“Europe’s population growth is on the verge of turning around, and the almost universal reaction has been panic at the prospect—as if the population it so recently attained is essential to its survival,” said Grant. “The reaction raised as population grew, but the end of growth is seen as a disaster. I think this topic needs more serious thought and less visceral reaction.”
The oldest fear remains that if populations stop growing, they cannot maintain the labor force to support aging populations in Europe and Japan. Once again, those persons think in 20th century paradigms that cannot and do not work in the 21st century. Exponential growth cannot be sustained. What good to add more population when you cannot feed, water and sustain it? I am forever amazed that leaders cannot get their minds onto a reality platform!
Even the UN pushes for “replacement migration” to help declining populations grow! Go figure! You might think that anyone with the brains that God gave a goose could put two and two together and figure this thing out.
Instead of Europe growing by immigration, Grant advises to lower its population to sustainable levels. For instance, Great Britain suffers 62 million people on an island the size of Oregon. Would anyone in the great state of Oregon, with less than 3.8 million, want to host 62 million in that state? Germany houses 82 million in a landmass less about the size of Colorado. I live in Colorado and we already suffer 5.1 million people, air polluted skies, gridlock traffic and water shortages. France suffers 62 million in a tiny amount of space. And, Holland, at 150 miles wide by 180 miles long houses a huge 18 million people. They could not sustain that number if not for modern food production, imported energy and just about everything imported.
“Let me propose a very different view: a smaller European population will be good for Europe and for the world, and the transitional problems are manageable, if difficult,” said Grant. “Recent world growth has put very heavy pressure on the environment. It has driven up the natural carbon, nitrogen and phosphate levels load in the biosphere, generating fundamental changes in the world ecology. It has led to water pollution and atmospheric acidification, and it drives worldwide problems of carbon loading and climate change. Europe and Japan are two of the most crowded regions on Earth. With populations more like those of 1950, or even earlier, they could enjoy the benefits of prosperity without environmental costs that have come to characterize it.”

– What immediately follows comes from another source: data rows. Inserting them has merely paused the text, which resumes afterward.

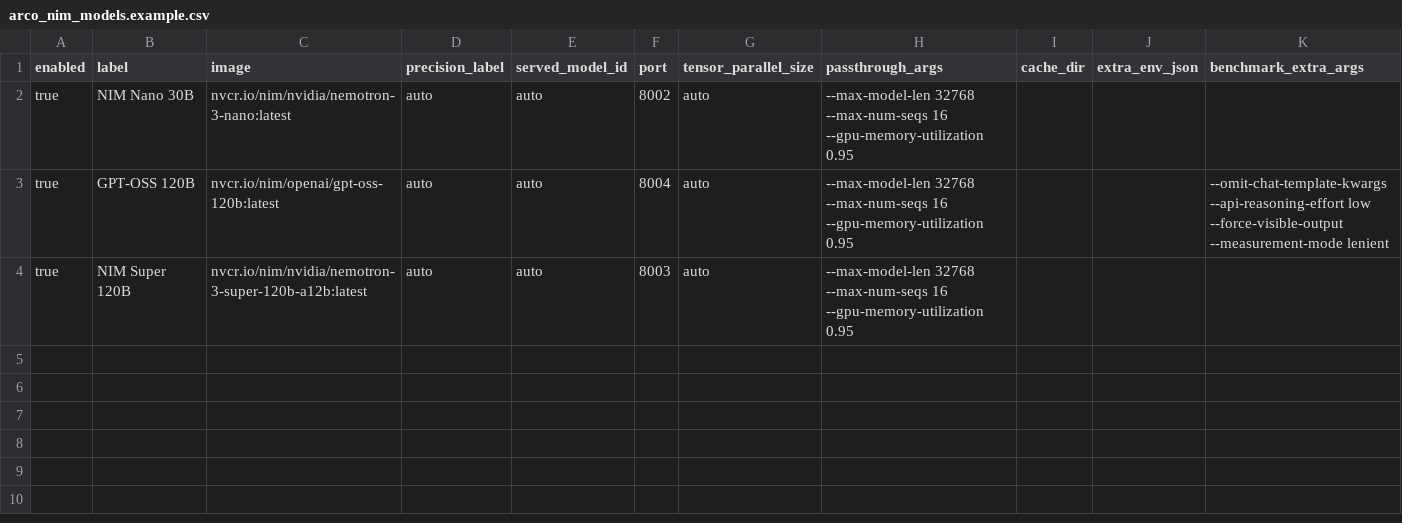
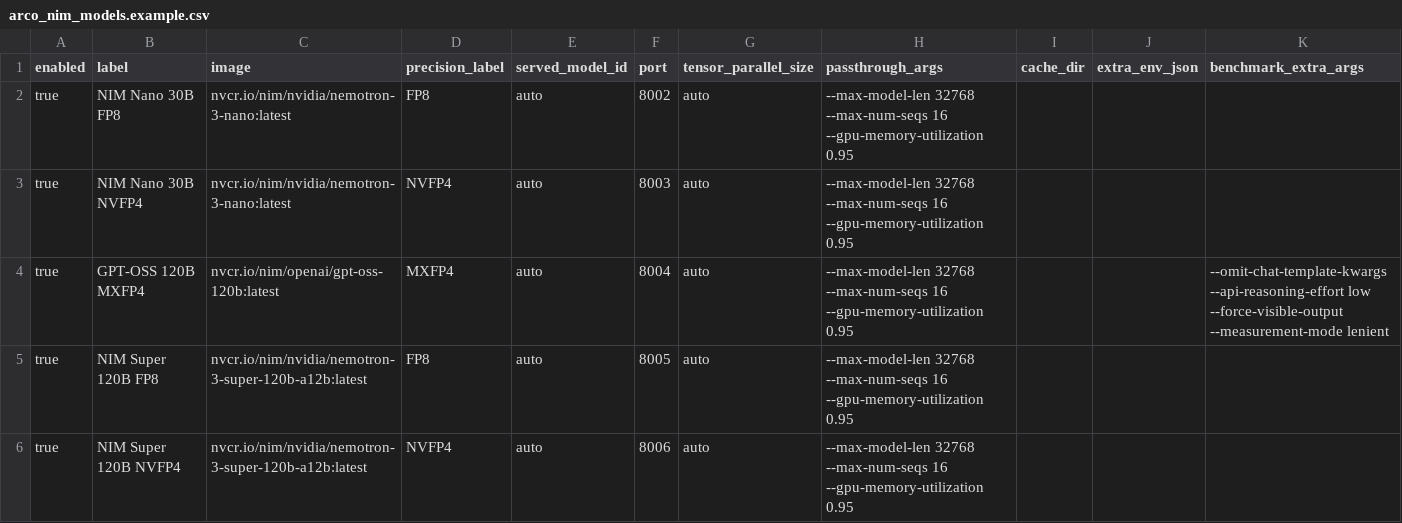
Before and after one commit to kthirumangal/nemotron-benchmark-ISL-OSL, a CSV file: arco_nim_models.example.csv, drawn as a sheet.

Commit message:
Automate NIM profile resolution for Arco benchmarks

```diff
--- a/arco_nim_models.example.csv
+++ b/arco_nim_models.example.csv
@@ -1,4 +1,6 @@
 enabled,label,image,precision_label,served_model_id,port,tensor_parallel_size,passthrough_args,cache_dir,extra_env_json,benchmark_extra_args
-true,NIM Nano 30B,nvcr.io/nim/nvidia/nemotron-3-nano:latest,auto,auto,8002,auto,--max-model-len 32768 --max-num-seqs 16 --gpu-memory-utilization 0.95,,,""
-true,GPT-OSS 120B,nvcr.io/nim/openai/gpt-oss-120b:latest,auto,auto,8004,auto,--max-model-len 32768 --max-num-seqs 16 --gpu-memory-utilization 0.95,,,"--omit-chat-template-kwargs --api-reasoning-effort low --force-visible-output --measurement-mode lenient"
-true,NIM Super 120B,nvcr.io/nim/nvidia/nemotron-3-super-120b-a12b:latest,auto,auto,8003,auto,--max-model-len 32768 --max-num-seqs 16 --gpu-memory-utilization 0.95,,,""
+true,NIM Nano 30B FP8,nvcr.io/nim/nvidia/nemotron-3-nano:latest,FP8,auto,8002,auto,--max-model-len 32768 --max-num-seqs 16 --gpu-memory-utilization 0.95,,,""
+true,NIM Nano 30B NVFP4,nvcr.io/nim/nvidia/nemotron-3-nano:latest,NVFP4,auto,8003,auto,--max-model-len 32768 --max-num-seqs 16 --gpu-memory-utilization 0.95,,,""
+true,GPT-OSS 120B MXFP4,nvcr.io/nim/openai/gpt-oss-120b:latest,MXFP4,auto,8004,auto,--max-model-len 32768 --max-num-seqs 16 --gpu-memory-utilization 0.95,,,"--omit-chat-template-kwargs --api-reasoning-effort low --force-visible-output --measurement-mode lenient"
+true,NIM Super 120B FP8,nvcr.io/nim/nvidia/nemotron-3-super-120b-a12b:latest,FP8,auto,8005,auto,--max-model-len 32768 --max-num-seqs 16 --gpu-memory-utilization 0.95,,,""
+true,NIM Super 120B NVFP4,nvcr.io/nim/nvidia/nemotron-3-super-120b-a12b:latest,NVFP4,auto,8006,auto,--max-model-len 32768 --max-num-seqs 16 --gpu-memory-utilization 0.95,,,""
```
Also changed, not shown: 3 other files.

Grant talks about pesticide use in Europe triple that of the USA. Fertilizer use remains double that of America’s. Consequently, their rivers run full of poison residue. In fact, the main rivers running to the North Sea like the Rheine, Thames and Seine—create the largest ‘dead zone’ in the world at 27,000 square miles, or, the same size as South Carolina.
So, I ask you, what positive results can the United States anticipate by adding 100 million people to this country within 25 years?
Frosty Wooldridge has bicycled across six continents - from the Arctic to the South Pole - as well as six times across the USA, coast to coast and border to border. In 2005, he bicycled from the Arctic Circle, Norway to Athens, Greece. He presents "The Coming Population Crisis in America: and what you can do about it" to civic clubs, church groups, high schools and colleges. He works to bring about sensible world population balance at www.frostywooldridge.com He is the author of: America on the Brink: The Next Added 100 Million Americans. Copies available: 1 888 280 7715